Texas Plaintiffs Benefit from Democratic Judicial Sweep, New Study Shows
By Angela Morris
Many Texas judges say the “R” or “D” after their names do not impact their rulings on the bench.
But a new study shows that when Democrats swept appellate benches in the Lone Star State’s major metro areas, there was a huge impact on civil rulings—which helped plaintiffs.
The study comes just as the state is launching a new commission to study nonpartisan methods of judicial selection in Texas. However, similar pushes in the past to put partisanship aside in judicial elections have failed.
“We were surprised by how dramatic the difference was in consumer cases after the new Democratic judges took the bench,” said Haynes and Boone partner Kent Rutter, who conducted the study with Haynes and Boone associate Natasha Breaux. “The 2018 elections brought the Houston, Dallas and Austin courts in line with the trend we are seeing statewide: The courts of appeal are showing much greater deference to jury verdicts, and plaintiffs naturally benefit from that trend.”
Many appeals come up from trial court cases in which plaintiffs won a judgment, he explained, which means that appellate rulings that uphold jury verdicts often benefit those plaintiffs.
Rutter and Breaux, both from Houston, studied civil rulings by the state’s 14 intermediate appellate courts between September 2018 and August 2019, and released findings Monday in a presentation, “Reasons for Reversal in the Texas Courts of Appeals.”
“I think the study does show that political affiliation does make a difference,” Rutter said.
Consider rulings in tort and consumer protection cases: From September to December 2018, when the Houston, Dallas and Austin appellate courts were still all-Republican, appellate rulings reversed plaintiffs’ trial court wins 39% of the time, while the courts only reversed defendants’ victories 5% of the time.
When Republicans were swept out of those courts in the November 2018 election, and Democrats replaced them in January 2019, reversal rates in tort and consumer protection cases changed drastically.

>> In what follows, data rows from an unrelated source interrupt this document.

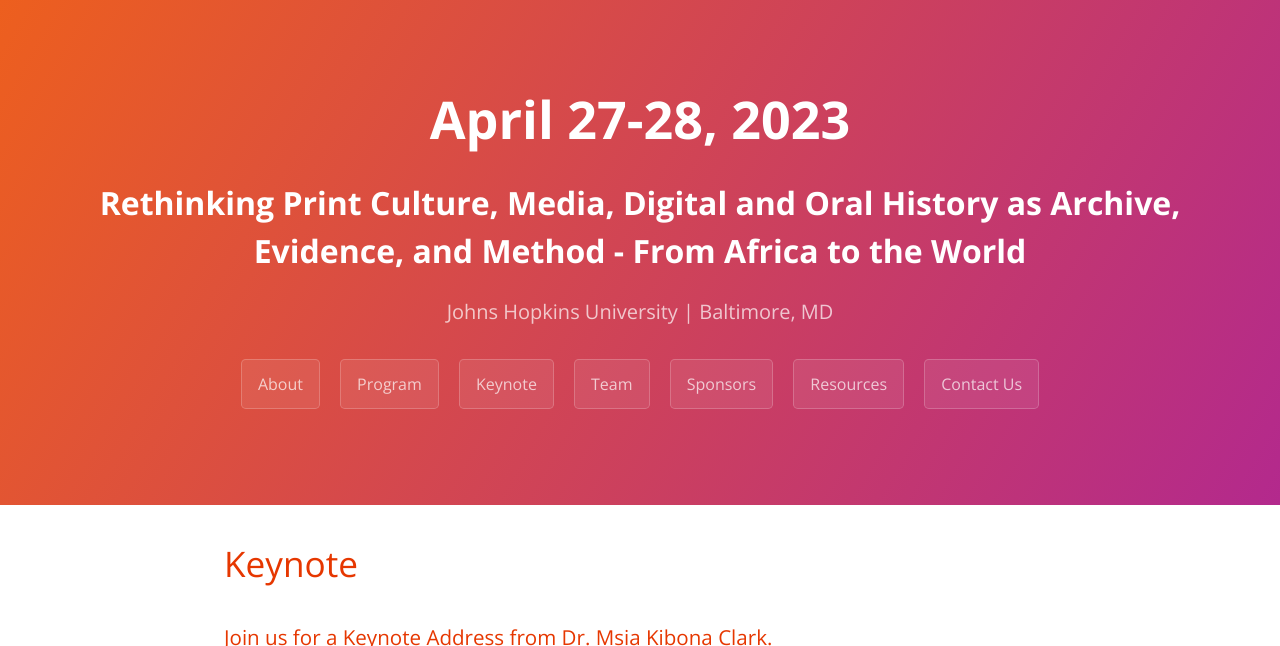
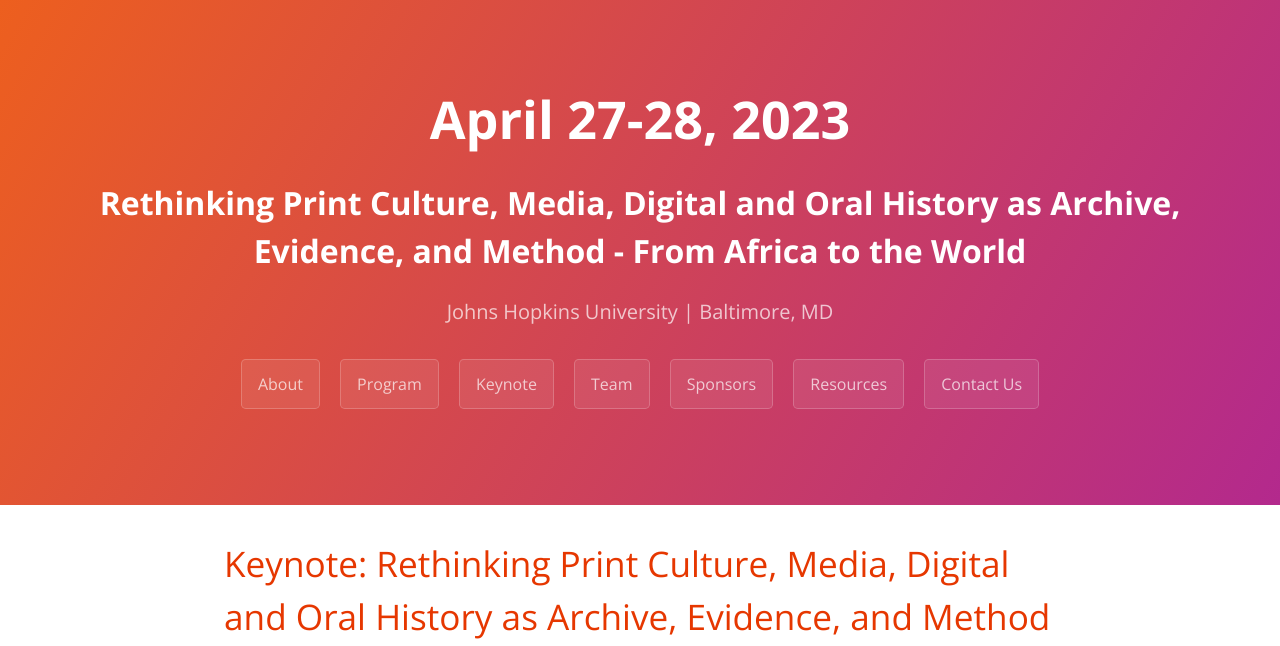
Before and after one commit to egpalazzolo/afprint, a Jekyll site: the page built from pages/keynote.md, in a window 1280 px wide and 900 px high, cut to the strip 0-646 px from the top of the window. Built offline with Jekyll 4.4.1, drawn with Linux system fonts in a browser that asks for light colours.

Commit message:
title update

```diff
--- a/pages/keynote.md
+++ b/pages/keynote.md
@@ -5,7 +5,7 @@ description: Keynote
 permalink: /keynote/
 ---
 
-# Keynote
+# Keynote: Rethinking Print Culture, Media, Digital and Oral History as Archive, Evidence, and Method
 
 ### Join us for a Keynote Address from Dr. Msia Kibona Clark.
 ![](../pages/images/msia3.jpeg){: style="float: center"}
```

From January to August, the appellate courts reversed plaintiffs’ victories 17% of the time and reversed defendants’ wins 18% of the time.
Rutter noted the numbers are unable to reveal to what extent partisanship affected decisions, and there are other factors that could have impacted outcomes.
“One explanation for the shift could be that the departing judges were clearing the most difficult cases from their dockets in the final months of 2018,” Rutter noted. “It may be premature to draw long term conclusions from the new justices’ first eight months on the bench.”
Breaux added that partisanship aside, some of the statistical change may be attributed to the fact that these justices were brand new.
“In general, new judges are more likely to be deferential to trial court rulings. No new judge, however experienced, can have experience with all the different types of cases that the courts of appeal see,” Breaux said.
Another finding from the study may surprise trial lawyers, she said, noting that she’s heard litigators complain about how juries are selected, what evidence was allowed or barred, or how juries resolved conflicting testimony.
“The courts of appeal don’t reverse jury verdicts for the reasons that they expect, Breaux explained. “When the courts of appeal do reverse after a jury trial, about two-thirds of the time, it’s because the case never should have gone to the jury in the first place.”